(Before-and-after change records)
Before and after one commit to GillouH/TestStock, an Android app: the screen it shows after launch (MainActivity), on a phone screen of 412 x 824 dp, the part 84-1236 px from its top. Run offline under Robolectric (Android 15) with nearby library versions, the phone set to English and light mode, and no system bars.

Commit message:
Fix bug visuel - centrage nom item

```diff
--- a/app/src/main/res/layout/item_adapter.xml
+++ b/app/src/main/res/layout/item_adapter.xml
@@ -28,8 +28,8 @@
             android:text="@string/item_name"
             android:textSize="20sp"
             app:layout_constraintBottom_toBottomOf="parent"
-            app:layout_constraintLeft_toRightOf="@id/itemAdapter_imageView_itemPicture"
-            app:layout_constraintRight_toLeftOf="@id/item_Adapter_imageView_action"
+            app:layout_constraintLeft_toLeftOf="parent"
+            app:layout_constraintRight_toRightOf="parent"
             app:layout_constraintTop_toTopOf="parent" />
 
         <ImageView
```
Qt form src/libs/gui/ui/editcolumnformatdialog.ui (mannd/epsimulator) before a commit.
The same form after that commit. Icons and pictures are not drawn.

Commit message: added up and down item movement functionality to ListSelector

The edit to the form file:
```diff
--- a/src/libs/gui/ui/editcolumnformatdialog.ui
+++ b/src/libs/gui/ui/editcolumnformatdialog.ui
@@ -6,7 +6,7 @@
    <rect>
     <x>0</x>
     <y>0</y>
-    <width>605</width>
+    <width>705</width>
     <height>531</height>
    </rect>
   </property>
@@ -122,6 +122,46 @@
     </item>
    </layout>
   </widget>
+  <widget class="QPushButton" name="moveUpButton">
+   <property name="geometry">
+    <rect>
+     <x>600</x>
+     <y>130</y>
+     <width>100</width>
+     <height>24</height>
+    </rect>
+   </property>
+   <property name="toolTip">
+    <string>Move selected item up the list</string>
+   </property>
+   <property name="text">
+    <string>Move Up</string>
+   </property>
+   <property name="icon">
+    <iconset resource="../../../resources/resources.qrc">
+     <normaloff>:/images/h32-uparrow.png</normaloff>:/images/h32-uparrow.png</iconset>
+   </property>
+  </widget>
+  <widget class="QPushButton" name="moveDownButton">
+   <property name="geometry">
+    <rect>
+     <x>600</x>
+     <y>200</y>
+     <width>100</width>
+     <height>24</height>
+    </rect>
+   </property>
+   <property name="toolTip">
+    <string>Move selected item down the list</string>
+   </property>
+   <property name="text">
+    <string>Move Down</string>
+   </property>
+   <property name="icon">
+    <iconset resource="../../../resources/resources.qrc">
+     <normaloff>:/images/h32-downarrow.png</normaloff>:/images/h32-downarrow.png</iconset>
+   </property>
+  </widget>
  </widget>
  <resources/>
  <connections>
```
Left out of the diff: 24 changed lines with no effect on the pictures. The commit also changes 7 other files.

TASK DETAILS →
Each line of the records with the word "QPushButton" in it is to be copied.

RESPONSE AREA →
+  <widget class="QPushButton" name="moveUpButton">
+  <widget class="QPushButton" name="moveDownButton">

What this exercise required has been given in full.